_Prompt_.
Write out each line from the data below that includes the word "tableTasks".

[[ Listed records open ]]

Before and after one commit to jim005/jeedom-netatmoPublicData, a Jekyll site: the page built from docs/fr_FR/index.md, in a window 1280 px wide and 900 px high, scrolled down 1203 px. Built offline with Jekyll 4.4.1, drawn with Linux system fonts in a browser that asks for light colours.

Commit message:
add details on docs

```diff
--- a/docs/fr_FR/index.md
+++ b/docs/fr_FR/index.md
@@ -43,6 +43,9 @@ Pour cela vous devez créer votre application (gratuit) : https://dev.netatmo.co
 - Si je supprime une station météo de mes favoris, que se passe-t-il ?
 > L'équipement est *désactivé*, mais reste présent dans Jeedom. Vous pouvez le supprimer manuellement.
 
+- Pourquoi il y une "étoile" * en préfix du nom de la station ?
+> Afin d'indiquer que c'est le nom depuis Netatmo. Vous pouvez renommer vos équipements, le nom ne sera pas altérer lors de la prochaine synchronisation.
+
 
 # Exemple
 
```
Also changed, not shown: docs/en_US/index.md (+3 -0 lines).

[[ Listed records closed ]]
[[ Listed records open ]]

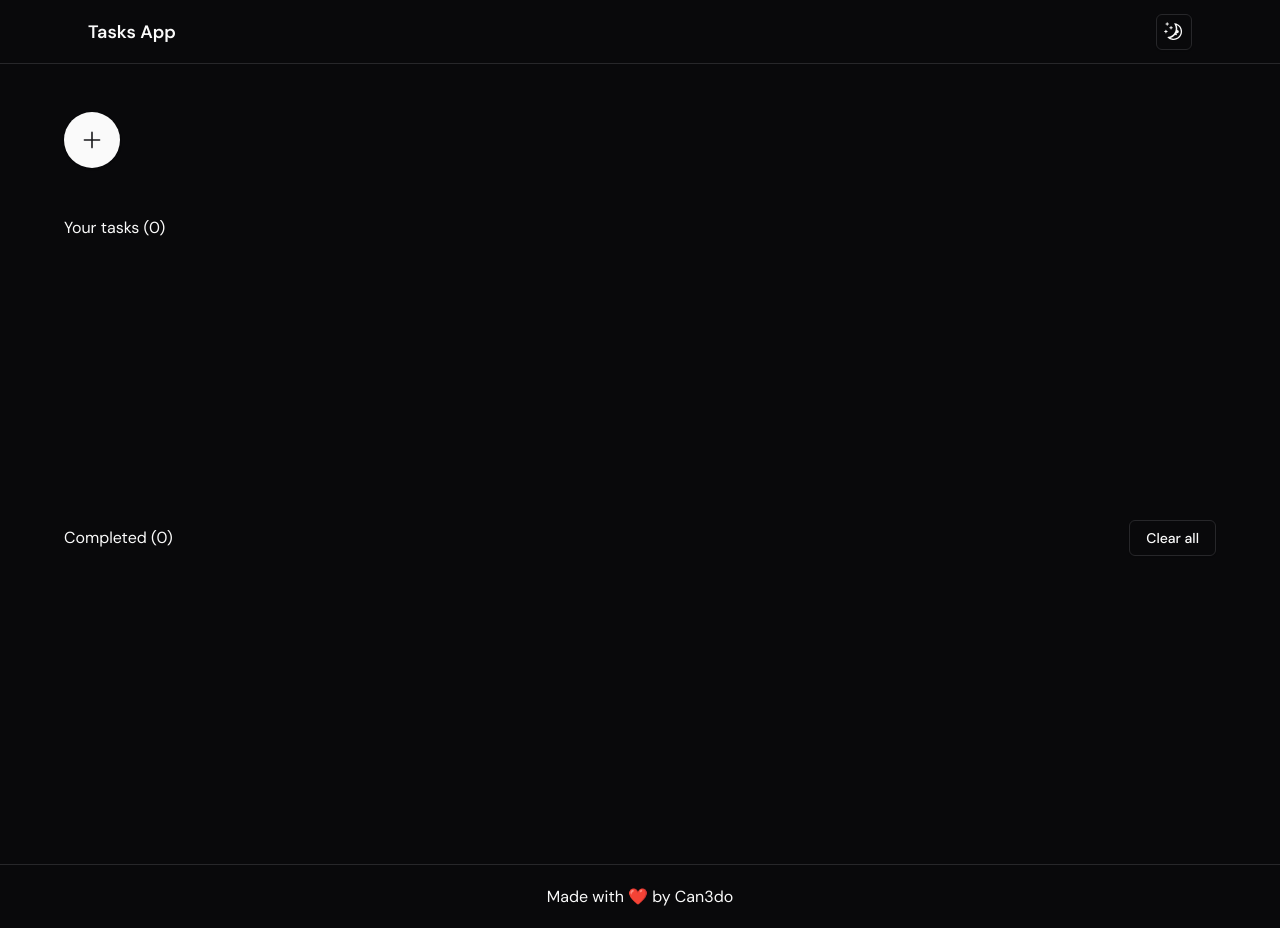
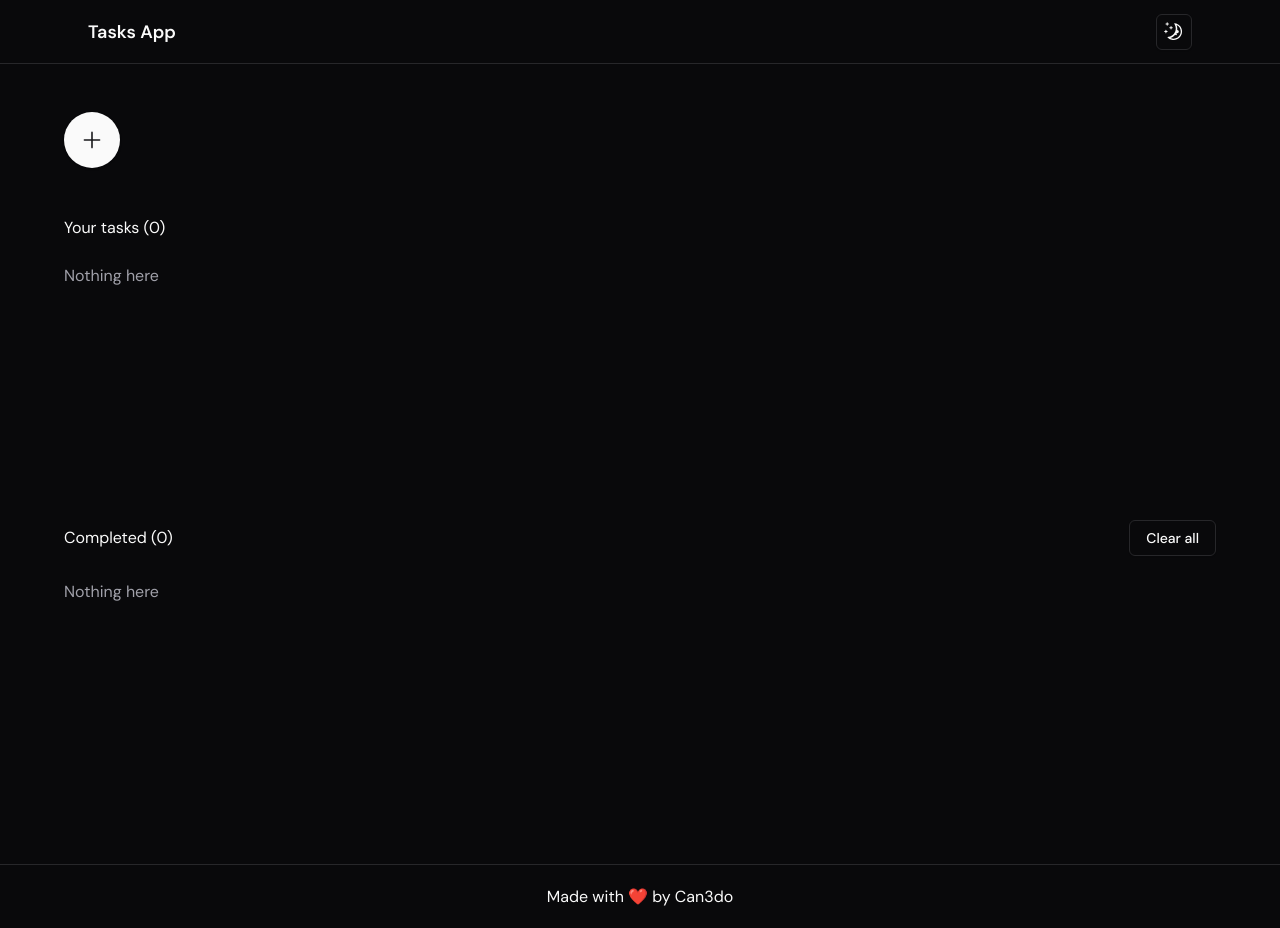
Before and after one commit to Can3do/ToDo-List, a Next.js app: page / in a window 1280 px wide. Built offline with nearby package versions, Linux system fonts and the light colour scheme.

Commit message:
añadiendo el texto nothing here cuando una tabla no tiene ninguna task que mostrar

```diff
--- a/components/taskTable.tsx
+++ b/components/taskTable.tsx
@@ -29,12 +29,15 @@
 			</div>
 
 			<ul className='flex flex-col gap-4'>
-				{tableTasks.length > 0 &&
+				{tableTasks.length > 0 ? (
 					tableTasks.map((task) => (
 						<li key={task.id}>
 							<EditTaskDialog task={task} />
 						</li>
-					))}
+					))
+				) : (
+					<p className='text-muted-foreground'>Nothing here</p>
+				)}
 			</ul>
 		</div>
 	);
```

[[ Listed records closed ]]

_Your solution_.
-				{tableTasks.length > 0 &&
+				{tableTasks.length > 0 ? (
 					tableTasks.map((task) => (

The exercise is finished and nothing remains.